3 Mistakes to Avoid While Scouting for Turkeys

Legendary Whitetails 4.1.2016

1. Leave your calls at home

This is no time to educate the turkeys on your hunting property.  Wild turkeys are smart and they catch on to fake calls quickly, especially if you’re not an expert caller.  It’s best to scout in silence and observe with a good pair of binoculars from a distance.  There is one call that you can use, however, and that is a locator call – be it an owl hoot, coyote howl, or a crow call.

During spring, toms are fired up and they will respond to just about any loud noise that excites them.  This type of response is known as a shock gobble and is very useful for locating a tom, while not enticing him to come over for a visit – making it a perfect turkey scouting tool.

2. Don’t get too close

Turkeys are much easier to scout than deer for several reasons – the biggest being that they are awake during the day and sleep during the night.  There’s no messing around with patterning nocturnal turkeys!  Secondly, they love to hang out in the open for long periods of time. Both of these habits make turkeys easy to scout from a distance.  Glass fields or strutting areas from the truck or from afar and make mental notes on where and when to be set up.

Turkeys through a spotting scopeA spotting scope is the perfect tool for scouting turkeys from a distance.

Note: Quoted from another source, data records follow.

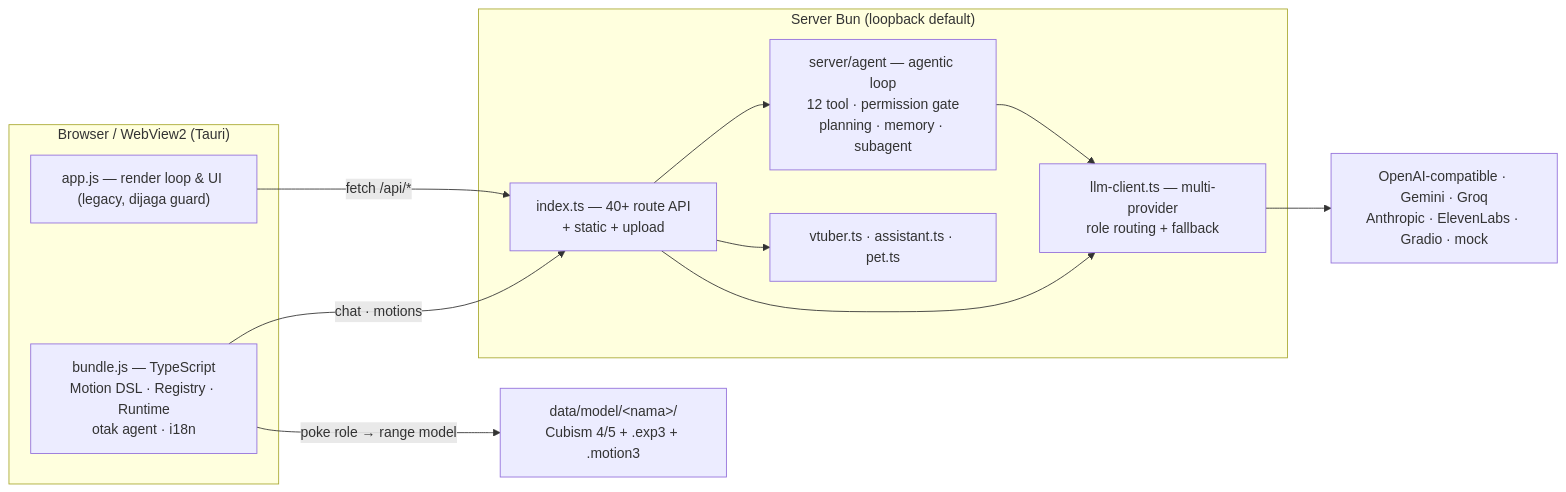
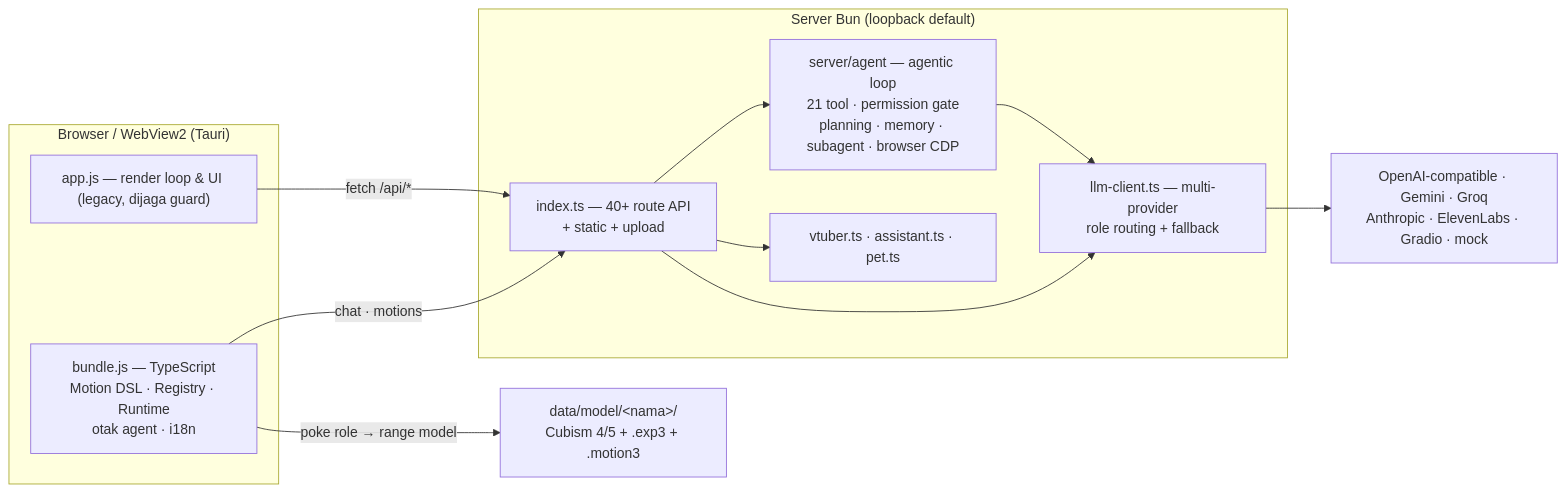
The diagram in README.md (TesaOP/ngetes), drawn with Mermaid before and after one commit. The commit also changed other lines of this file and 3 other files, not shown here.

First line of the commit message:
docs: workspace 4 kolom + browser CDP nyata + 21 tool agent

````diff
--- a/README.md
+++ b/README.md
@@ -74,22 +74,22 @@
 ```mermaid
 flowchart LR
     subgraph client["Browser / WebView2 (Tauri)"]
         APP["app.js — render loop & UI (legacy, dijaga guard)"]
         BUNDLE["bundle.js — TypeScript<br/>Motion DSL · Registry · Runtime<br/>otak agent · i18n"]
     end
     subgraph server["Server Bun (loopback default)"]
         API["index.ts — 40+ route API<br/>+ static + upload"]
-        AGENT["server/agent — agentic loop<br/>12 tool · permission gate<br/>planning · memory · subagent"]
+        AGENT["server/agent — agentic loop<br/>21 tool · permission gate<br/>planning · memory · subagent · browser CDP"]
         MODES["vtuber.ts · assistant.ts · pet.ts"]
         LLM["llm-client.ts — multi-provider<br/>role routing + fallback"]
     end
     PROVIDERS["OpenAI-compatible · Gemini · Groq<br/>Anthropic · ElevenLabs · Gradio · mock"]
     MODEL["data/model/&lt;nama&gt;/<br/>Cubism 4/5 + .exp3 + .motion3"]
 
     APP -- "fetch /api/*" --> API
     BUNDLE -- "chat · motions" --> API
     API --> AGENT --> LLM
     API --> MODES
     API --> LLM --> PROVIDERS
     BUNDLE -- "poke role → range model" --> MODEL
 ```
````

If you don’t have any open areas to watch, you can still scout from a distance.  This is a pretty typical scenario for turkey hunters in wooded country.  Whether you’re hunting the bottomlands of Mississippi or the Ozarks of Missouri, you should learn to scout with your ears.  Set up at sunrise on a high point where you can hear a long way and just listen – the gobblers will tell you right where they are.

3. Don’t scout too early

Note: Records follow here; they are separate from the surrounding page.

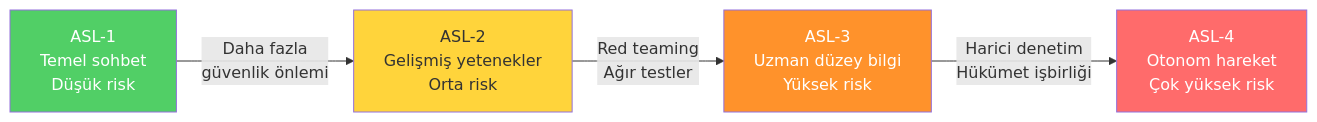
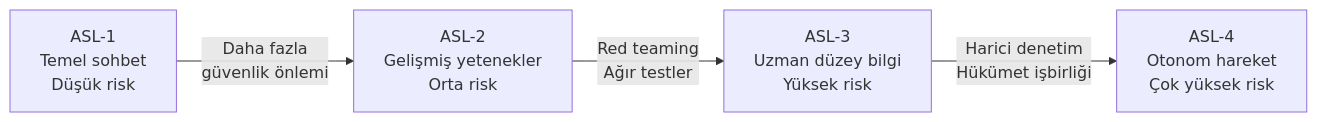
Before and after one commit to IzzetYasinAtes/ClaudeCodeHandbook: the fourth of 6 diagrams in 03-llm-saglayicilari/02-anthropic.md, drawn with Mermaid. The commit also changed other lines of this file and 97 other files, not shown here.

Commit message:
Remove all custom Mermaid style/fill colors from 98 markdown files for consistent dark theme rendering

````diff
--- a/03-llm-saglayicilari/02-anthropic.md
+++ b/03-llm-saglayicilari/02-anthropic.md
@@ -115,16 +111,12 @@
 ```mermaid
 flowchart LR
     ASL1["ASL-1<br/>Temel sohbet<br/>Düşük risk"]
     ASL2["ASL-2<br/>Gelişmiş yetenekler<br/>Orta risk"]
     ASL3["ASL-3<br/>Uzman düzey bilgi<br/>Yüksek risk"]
     ASL4["ASL-4<br/>Otonom hareket<br/>Çok yüksek risk"]
 
     ASL1 -->|"Daha fazla<br/>güvenlik önlemi"| ASL2
     ASL2 -->|"Red teaming<br/>Ağır testler"| ASL3
     ASL3 -->|"Harici denetim<br/>Hükümet işbirliği"| ASL4
 
-    style ASL1 fill:#51cf66,color:#fff
-    style ASL2 fill:#ffd43b,color:#333
-    style ASL3 fill:#ff922b,color:#fff
-    style ASL4 fill:#ff6b6b,color:#fff
 ```
````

I’m not saying that you shouldn’t be out scouting early and enjoying the great outdoors after a long winter, but rather to throw some words of caution your way.  If you want to scout for turkeys a month before the season, that’s fine . . . just be aware that what you’re seeing now will likely not hold much merit come hunting season.  If you scout turkeys all the way up to your season that’s one thing, it’s another to see turkeys in a field every day during early March and think that’s where you need to be in April.

Pre-season turkey scouting is best done the week or two leading up to your season.  This is because turkeys change their patterns dramatically from winter to spring.  Simply put, you want the most recent information when it comes to turkey hunting.

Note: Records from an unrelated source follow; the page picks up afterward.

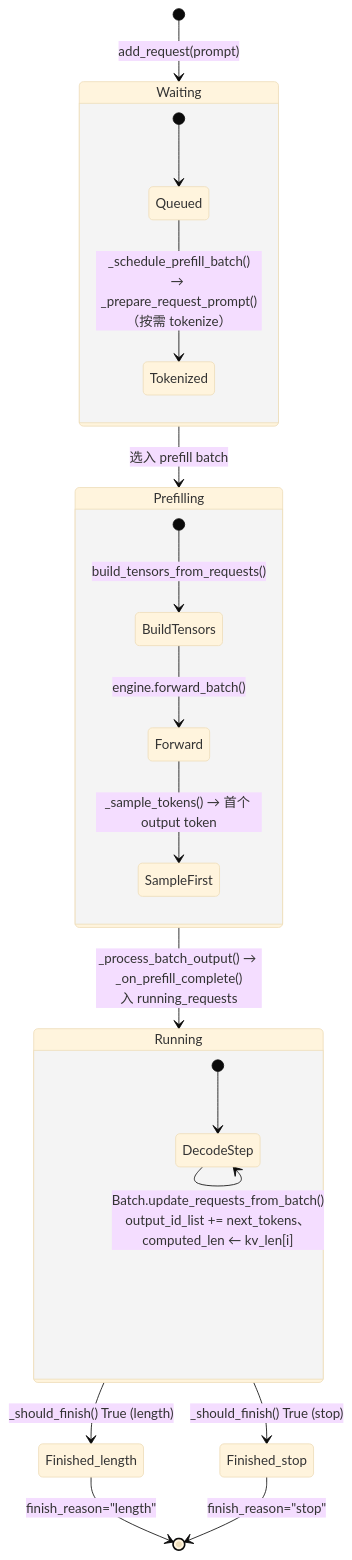
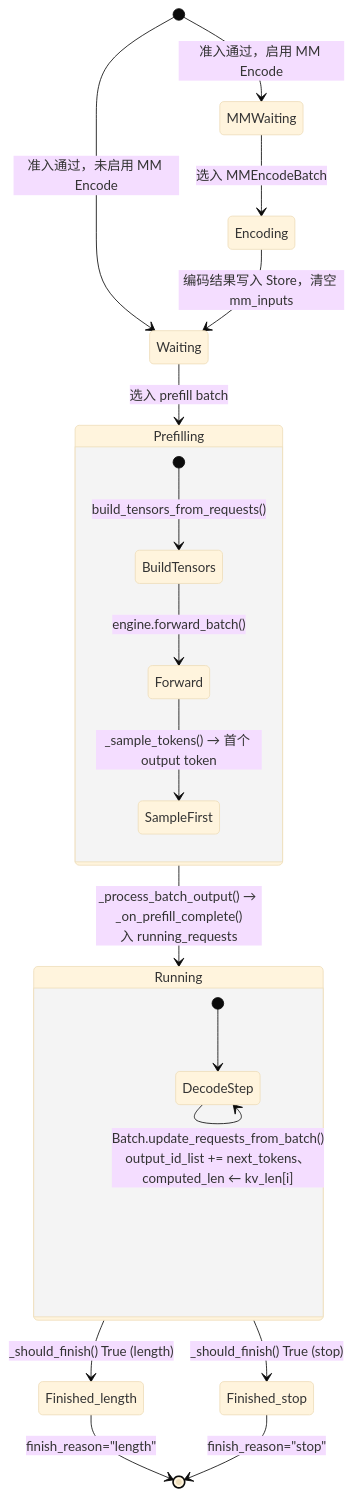
One commit to hicann/cann-recipes-infer changed the fourth of 4 diagrams in docs/design/executor_design.md. Above: the diagram before and after it, drawn with Mermaid (base theme). The commit also changed other lines of this file and 77 other files, not shown here.

````diff
--- a/docs/design/executor_design.md
+++ b/docs/design/executor_design.md
@@ -193,30 +199,28 @@
 ```mermaid
 stateDiagram-v2
-    [*] --> Waiting: add_request(prompt)
-
-    state Waiting {
-        [*] --> Queued
-        Queued --> Tokenized: _schedule_prefill_batch()<br/>→ _prepare_request_prompt()（按需 tokenize）
-    }
+    [*] --> MMWaiting: 准入通过，启用 MM Encode
+    [*] --> Waiting: 准入通过，未启用 MM Encode
+    MMWaiting --> Encoding: 选入 MMEncodeBatch
+    Encoding --> Waiting: 编码结果写入 Store，清空 mm_inputs
 
     Waiting --> Prefilling: 选入 prefill batch
 
     state Prefilling {
         [*] --> BuildTensors: build_tensors_from_requests()
         BuildTensors --> Forward: engine.forward_batch()
         Forward --> SampleFirst: _sample_tokens() → 首个 output token
     }
 
     Prefilling --> Running: _process_batch_output() → _on_prefill_complete()<br/>入 running_requests
 
     state Running {
         [*] --> DecodeStep
         DecodeStep --> DecodeStep: Batch.update_requests_from_batch()<br/>output_id_list += next_tokens、computed_len ← kv_len[i]
     }
 
     Running --> Finished_length: _should_finish() True (length)
     Running --> Finished_stop:   _should_finish() True (stop)
 
     Finished_length --> [*]: finish_reason="length"
     Finished_stop --> [*]: finish_reason="stop"
 ```
````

For more information on how to scout turkeys check out this article 6 Pre-Season Turkey Scouting Strategies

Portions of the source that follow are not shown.